[Version difference data]
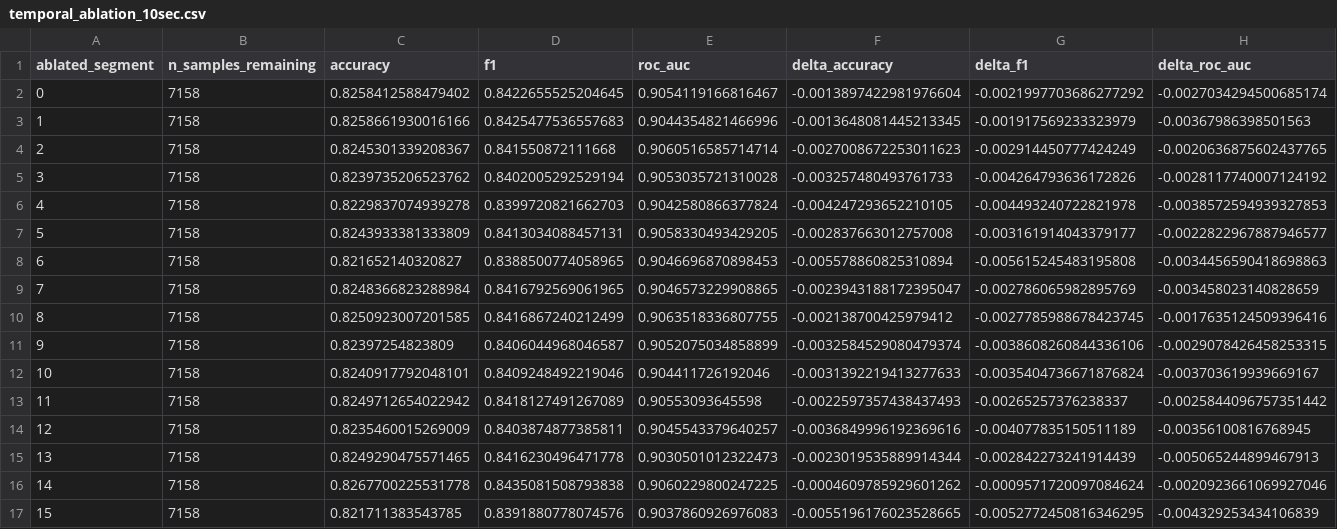
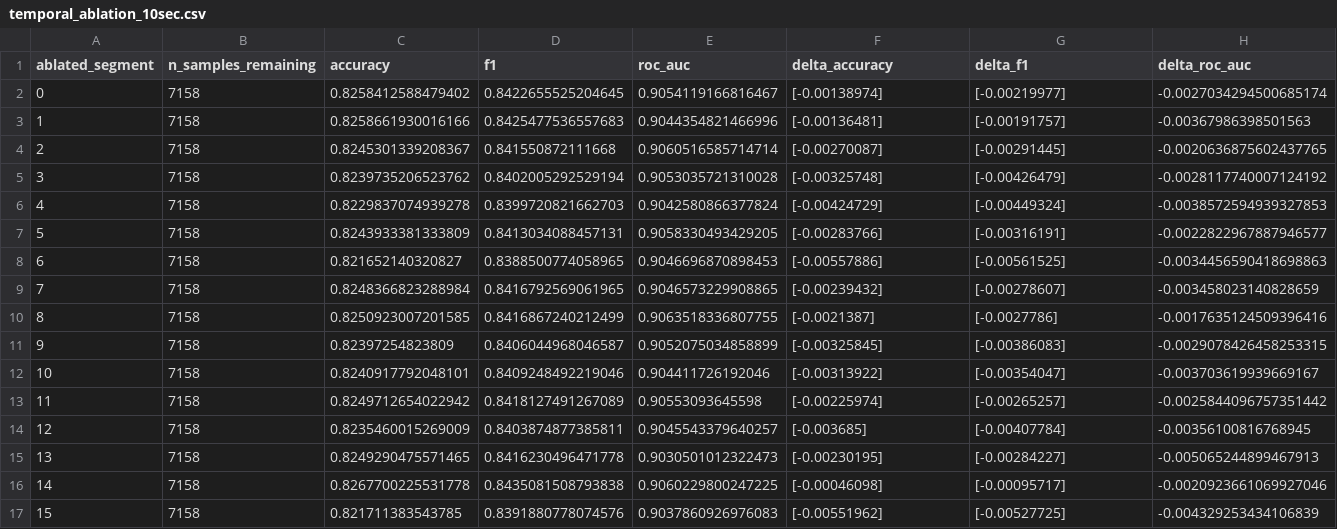
Before and after one commit to BJAngulo/MSSE-277b-final-project-, a CSV file: results/temporal_ablation_10sec.csv, drawn as a sheet; only a part is shown; the diff covers the shown part only.

Commit message:
Cached notebook results for faster, reproducible notebook, updated interpretations and created new tables

```diff
--- a/results/temporal_ablation_10sec.csv
+++ b/results/temporal_ablation_10sec.csv
@@ -1,17 +1,17 @@
 ablated_segment,n_samples_remaining,accuracy,f1,roc_auc,delta_accuracy,delta_f1,delta_roc_auc
-0,7158,0.8258412588479402,0.8422655525204645,0.9054119166816467,-0.0013897422981976604,-0.0021997703686277292,-0.0027034294500685174
-1,7158,0.8258661930016166,0.8425477536557683,0.9044354821466996,-0.0013648081445213345,-0.001917569233323979,-0.00367986398501563
-2,7158,0.8245301339208367,0.841550872111668,0.9060516585714714,-0.0027008672253011623,-0.002914450777424249,-0.0020636875602437765
-3,7158,0.8239735206523762,0.8402005292529194,0.9053035721310028,-0.003257480493761733,-0.004264793636172826,-0.0028117740007124192
-4,7158,0.8229837074939278,0.8399720821662703,0.9042580866377824,-0.004247293652210105,-0.004493240722821978,-0.0038572594939327853
-5,7158,0.8243933381333809,0.8413034088457131,0.9058330493429205,-0.002837663012757008,-0.003161914043379177,-0.0022822967887946577
-6,7158,0.821652140320827,0.8388500774058965,0.9046696870898453,-0.005578860825310894,-0.005615245483195808,-0.0034456590418698863
-7,7158,0.8248366823288984,0.8416792569061965,0.9046573229908865,-0.0023943188172395047,-0.002786065982895769,-0.003458023140828659
-8,7158,0.8250923007201585,0.8416867240212499,0.9063518336807755,-0.002138700425979412,-0.0027785988678423745,-0.0017635124509396416
-9,7158,0.82397254823809,0.8406044968046587,0.9052075034858899,-0.0032584529080479374,-0.0038608260844336106,-0.0029078426458253315
-10,7158,0.8240917792048101,0.8409248492219046,0.904411726192046,-0.0031392219413277633,-0.0035404736671876824,-0.003703619939669167
-11,7158,0.8249712654022942,0.8418127491267089,0.90553093645598,-0.0022597357438437493,-0.00265257376238337,-0.0025844096757351442
-12,7158,0.8235460015269009,0.8403874877385811,0.9045543379640257,-0.0036849996192369616,-0.004077835150511189,-0.00356100816768945
-13,7158,0.8249290475571465,0.8416230496471778,0.9030501012322473,-0.0023019535889914344,-0.002842273241914439,-0.005065244899467913
-14,7158,0.8267700225531778,0.8435081508793838,0.9060229800247225,-0.0004609785929601262,-0.0009571720097084624,-0.0020923661069927046
-15,7158,0.821711383543785,0.8391880778074576,0.9037860926976083,-0.0055196176023528665,-0.0052772450816346295,-0.004329253434106839
+0,7158,0.8258412588479402,0.8422655525204645,0.9054119166816467,[-0.00138974],[-0.00219977],-0.0027034294500685174
+1,7158,0.8258661930016166,0.8425477536557683,0.9044354821466996,[-0.00136481],[-0.00191757],-0.00367986398501563
+2,7158,0.8245301339208367,0.841550872111668,0.9060516585714714,[-0.00270087],[-0.00291445],-0.0020636875602437765
+3,7158,0.8239735206523762,0.8402005292529194,0.9053035721310028,[-0.00325748],[-0.00426479],-0.0028117740007124192
+4,7158,0.8229837074939278,0.8399720821662703,0.9042580866377824,[-0.00424729],[-0.00449324],-0.0038572594939327853
+5,7158,0.8243933381333809,0.8413034088457131,0.9058330493429205,[-0.00283766],[-0.00316191],-0.0022822967887946577
+6,7158,0.821652140320827,0.8388500774058965,0.9046696870898453,[-0.00557886],[-0.00561525],-0.0034456590418698863
+7,7158,0.8248366823288984,0.8416792569061965,0.9046573229908865,[-0.00239432],[-0.00278607],-0.003458023140828659
+8,7158,0.8250923007201585,0.8416867240212499,0.9063518336807755,[-0.0021387],[-0.0027786],-0.0017635124509396416
+9,7158,0.82397254823809,0.8406044968046587,0.9052075034858899,[-0.00325845],[-0.00386083],-0.0029078426458253315
+10,7158,0.8240917792048101,0.8409248492219046,0.904411726192046,[-0.00313922],[-0.00354047],-0.003703619939669167
+11,7158,0.8249712654022942,0.8418127491267089,0.90553093645598,[-0.00225974],[-0.00265257],-0.0025844096757351442
+12,7158,0.8235460015269009,0.8403874877385811,0.9045543379640257,[-0.003685],[-0.00407784],-0.00356100816768945
+13,7158,0.8249290475571465,0.8416230496471778,0.9030501012322473,[-0.00230195],[-0.00284227],-0.005065244899467913
+14,7158,0.8267700225531778,0.8435081508793838,0.9060229800247225,[-0.00046098],[-0.00095717],-0.0020923661069927046
+15,7158,0.821711383543785,0.8391880778074576,0.9037860926976083,[-0.00551962],[-0.00527725],-0.004329253434106839
```
Also changed, not shown: 28 edited cells elsewhere in this file, 31 other files.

§ Brief: Going through the records, say how many lines hold the string "results". Only the number should be given.

§ Result of the task: 4